▸ RECORDS FOR THE TASK:
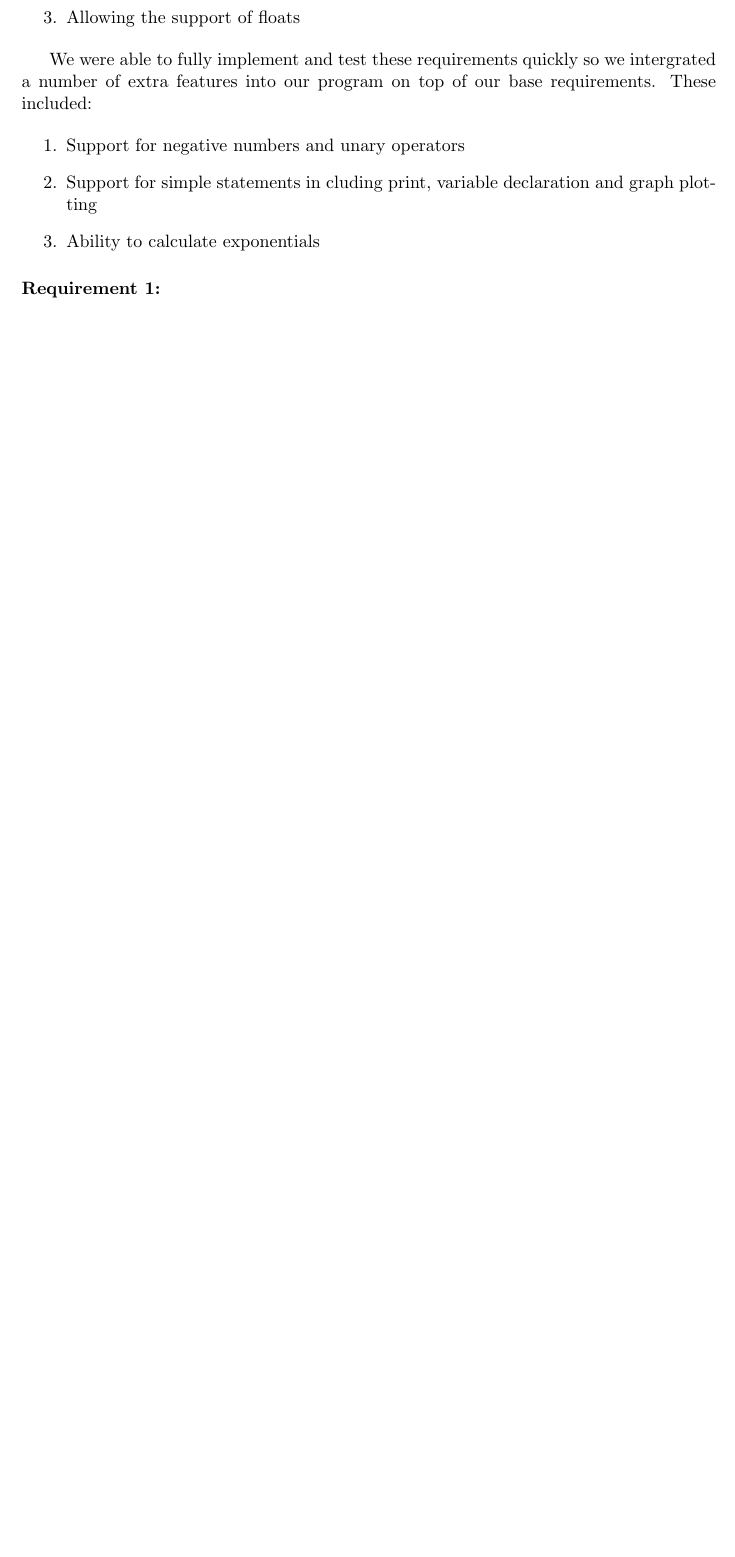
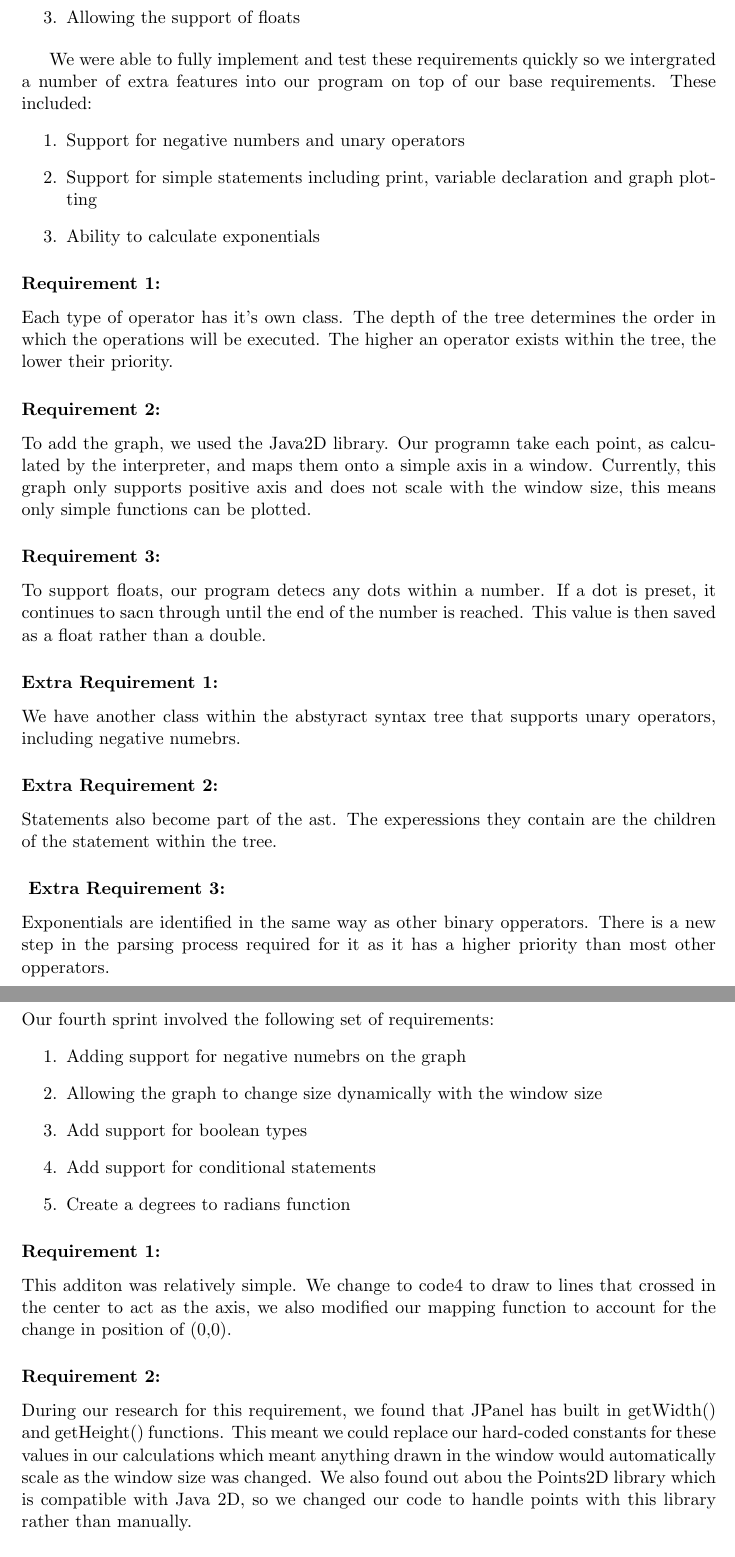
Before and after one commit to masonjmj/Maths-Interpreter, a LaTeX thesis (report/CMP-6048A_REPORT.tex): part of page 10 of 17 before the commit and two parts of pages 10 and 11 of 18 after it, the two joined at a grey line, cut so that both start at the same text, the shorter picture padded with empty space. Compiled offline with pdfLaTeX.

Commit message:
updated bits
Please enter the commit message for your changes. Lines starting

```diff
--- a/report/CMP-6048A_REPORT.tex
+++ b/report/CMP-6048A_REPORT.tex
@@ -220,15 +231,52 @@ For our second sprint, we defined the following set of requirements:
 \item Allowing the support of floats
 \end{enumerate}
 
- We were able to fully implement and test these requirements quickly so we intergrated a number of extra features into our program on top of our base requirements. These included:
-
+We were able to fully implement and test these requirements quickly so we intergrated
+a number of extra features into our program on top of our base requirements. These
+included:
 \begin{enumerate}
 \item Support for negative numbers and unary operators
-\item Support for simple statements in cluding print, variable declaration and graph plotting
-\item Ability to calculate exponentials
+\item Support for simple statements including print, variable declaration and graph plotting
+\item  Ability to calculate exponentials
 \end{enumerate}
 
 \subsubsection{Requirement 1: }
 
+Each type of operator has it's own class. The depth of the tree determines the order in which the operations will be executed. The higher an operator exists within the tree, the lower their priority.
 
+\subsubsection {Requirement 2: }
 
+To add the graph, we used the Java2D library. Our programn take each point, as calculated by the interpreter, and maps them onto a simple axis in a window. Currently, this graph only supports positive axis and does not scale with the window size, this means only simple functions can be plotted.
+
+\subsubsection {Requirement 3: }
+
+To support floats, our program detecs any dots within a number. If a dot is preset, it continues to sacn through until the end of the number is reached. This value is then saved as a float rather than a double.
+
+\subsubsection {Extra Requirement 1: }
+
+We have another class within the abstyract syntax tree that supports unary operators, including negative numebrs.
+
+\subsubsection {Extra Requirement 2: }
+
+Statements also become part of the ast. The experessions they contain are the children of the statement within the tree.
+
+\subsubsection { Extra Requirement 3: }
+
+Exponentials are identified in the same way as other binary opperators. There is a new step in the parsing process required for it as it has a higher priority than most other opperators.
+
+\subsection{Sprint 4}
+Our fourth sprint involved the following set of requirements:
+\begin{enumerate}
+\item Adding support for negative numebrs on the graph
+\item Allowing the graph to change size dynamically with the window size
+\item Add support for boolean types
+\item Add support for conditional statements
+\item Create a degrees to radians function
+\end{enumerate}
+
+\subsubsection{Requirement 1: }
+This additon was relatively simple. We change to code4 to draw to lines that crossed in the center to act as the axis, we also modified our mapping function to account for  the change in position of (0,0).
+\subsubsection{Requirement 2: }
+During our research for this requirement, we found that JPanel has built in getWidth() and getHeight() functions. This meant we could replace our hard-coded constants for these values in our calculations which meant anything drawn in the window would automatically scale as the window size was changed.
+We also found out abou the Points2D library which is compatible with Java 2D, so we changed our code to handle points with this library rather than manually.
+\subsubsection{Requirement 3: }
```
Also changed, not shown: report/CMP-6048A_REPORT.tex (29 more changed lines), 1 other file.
...
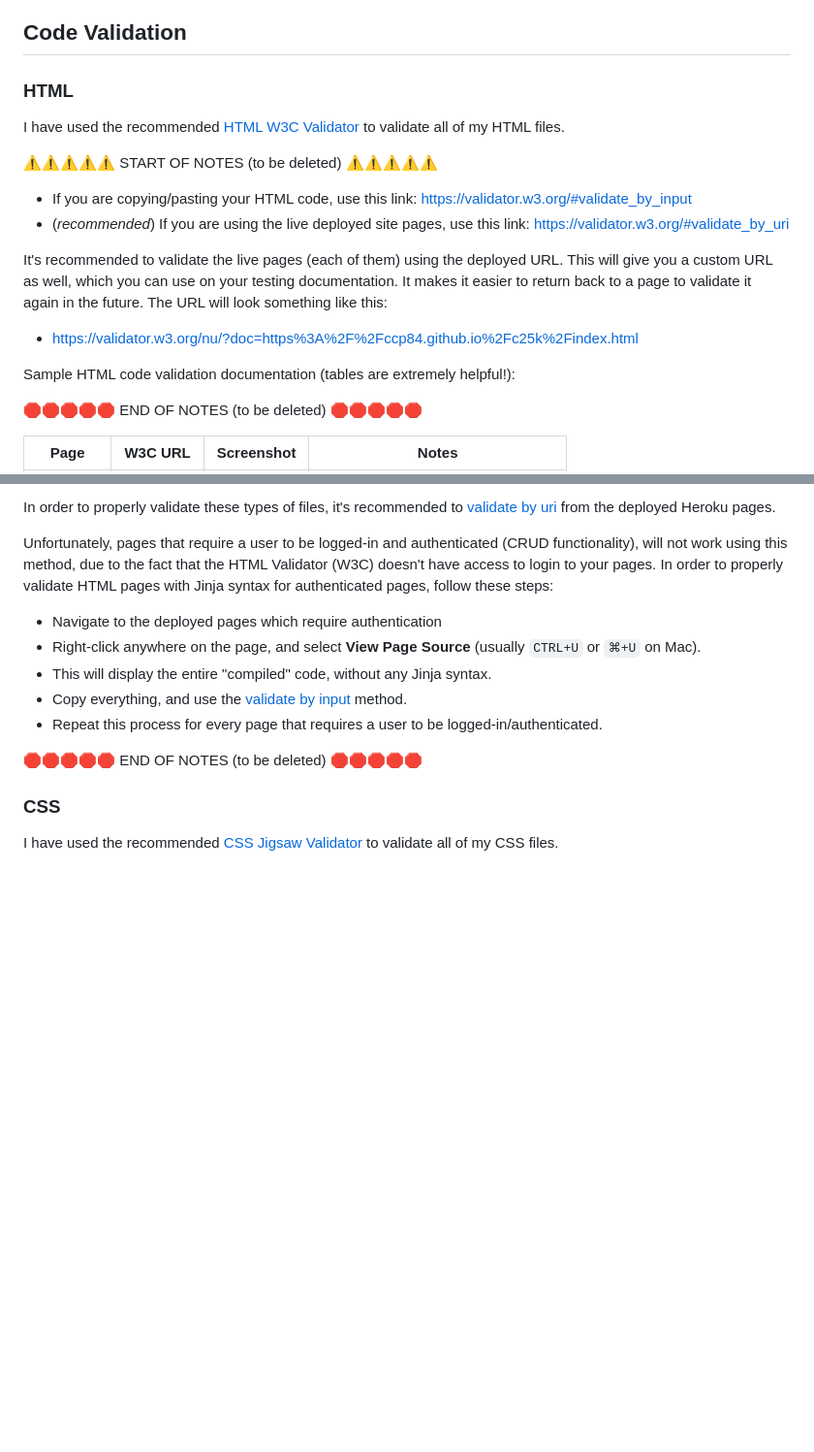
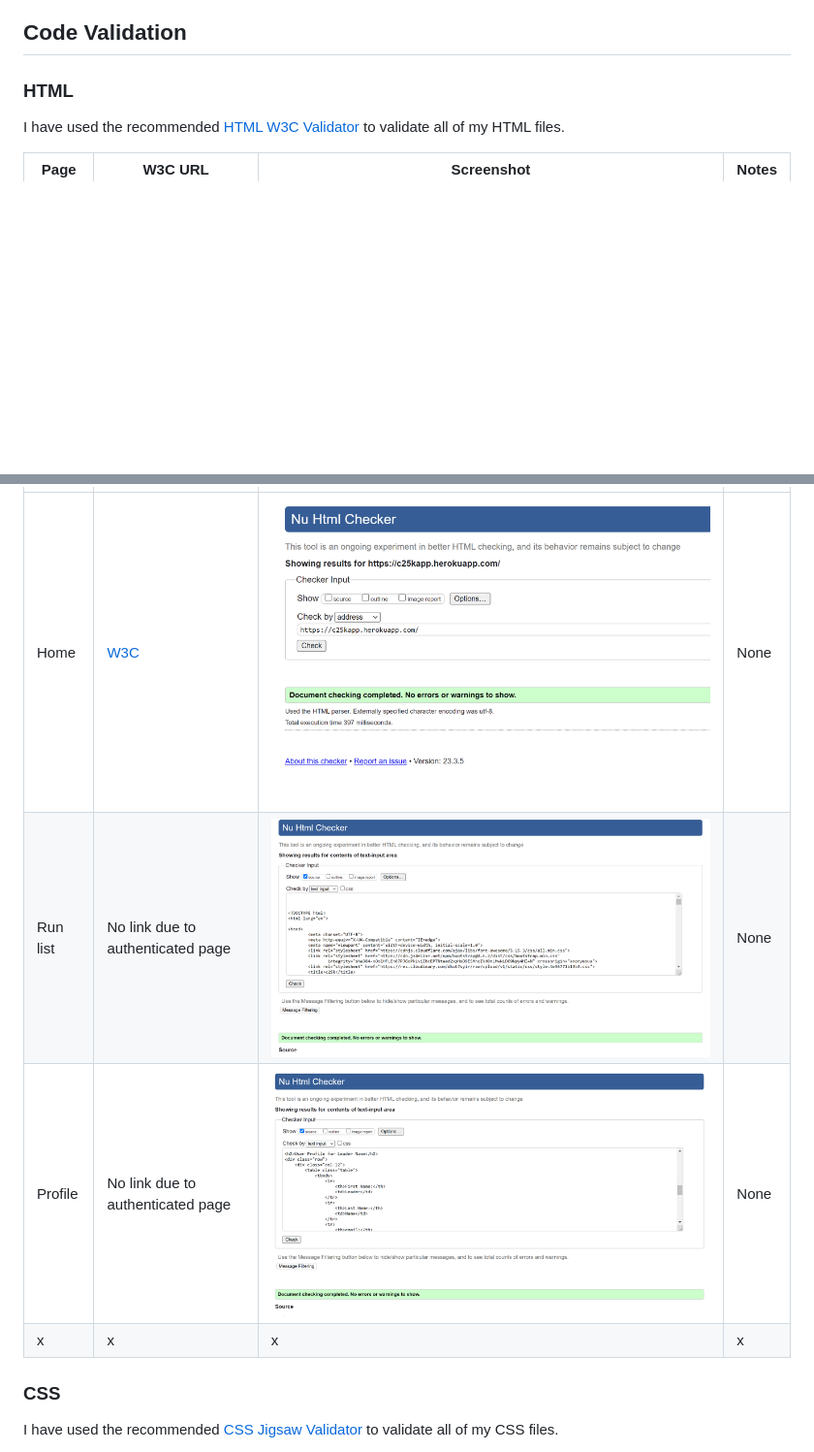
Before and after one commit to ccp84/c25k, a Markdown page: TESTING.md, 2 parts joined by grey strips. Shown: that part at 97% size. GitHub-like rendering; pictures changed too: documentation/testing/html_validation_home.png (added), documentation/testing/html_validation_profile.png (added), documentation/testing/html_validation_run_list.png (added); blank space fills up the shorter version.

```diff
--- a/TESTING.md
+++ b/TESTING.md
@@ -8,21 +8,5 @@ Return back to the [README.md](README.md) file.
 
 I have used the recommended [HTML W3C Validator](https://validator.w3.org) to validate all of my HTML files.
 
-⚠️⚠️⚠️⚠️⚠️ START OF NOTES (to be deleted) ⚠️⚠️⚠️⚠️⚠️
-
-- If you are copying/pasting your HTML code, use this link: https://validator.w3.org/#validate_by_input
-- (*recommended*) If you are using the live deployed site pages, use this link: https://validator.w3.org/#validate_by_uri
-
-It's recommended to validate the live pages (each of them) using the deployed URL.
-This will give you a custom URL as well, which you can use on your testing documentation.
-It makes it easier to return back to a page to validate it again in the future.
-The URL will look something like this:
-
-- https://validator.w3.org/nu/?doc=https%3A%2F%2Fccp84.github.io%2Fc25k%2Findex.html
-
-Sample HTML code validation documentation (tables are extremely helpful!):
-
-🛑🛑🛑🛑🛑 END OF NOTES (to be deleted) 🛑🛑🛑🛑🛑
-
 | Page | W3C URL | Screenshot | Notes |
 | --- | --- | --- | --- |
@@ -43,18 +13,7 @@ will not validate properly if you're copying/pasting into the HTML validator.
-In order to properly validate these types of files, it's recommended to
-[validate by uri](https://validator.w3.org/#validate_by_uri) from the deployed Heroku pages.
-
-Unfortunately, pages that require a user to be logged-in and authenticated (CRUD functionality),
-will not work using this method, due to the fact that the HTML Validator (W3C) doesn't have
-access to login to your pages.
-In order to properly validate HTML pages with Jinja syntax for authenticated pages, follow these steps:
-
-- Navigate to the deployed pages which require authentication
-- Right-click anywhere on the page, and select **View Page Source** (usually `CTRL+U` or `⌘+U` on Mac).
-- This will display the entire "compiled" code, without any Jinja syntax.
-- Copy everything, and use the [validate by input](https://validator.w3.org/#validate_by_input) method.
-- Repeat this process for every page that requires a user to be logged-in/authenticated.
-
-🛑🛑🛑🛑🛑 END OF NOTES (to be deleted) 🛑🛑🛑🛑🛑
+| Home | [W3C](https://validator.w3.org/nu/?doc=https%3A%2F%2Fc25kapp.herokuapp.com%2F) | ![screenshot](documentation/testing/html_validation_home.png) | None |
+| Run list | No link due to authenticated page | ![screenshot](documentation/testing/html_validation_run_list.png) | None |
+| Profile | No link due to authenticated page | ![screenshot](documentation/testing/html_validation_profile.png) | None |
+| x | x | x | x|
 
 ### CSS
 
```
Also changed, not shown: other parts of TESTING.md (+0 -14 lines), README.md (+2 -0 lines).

▸ WHAT THIS TASK INVOLVES: From the entries above, list each line with "your" in it.

▸ RESPONSE BOX:
Please enter the commit message for your changes. Lines starting
-- If you are copying/pasting your HTML code, use this link: https://validator.w3.org/#validate_by_input
-This will give you a custom URL as well, which you can use on your testing documentation.
-access to login to your pages.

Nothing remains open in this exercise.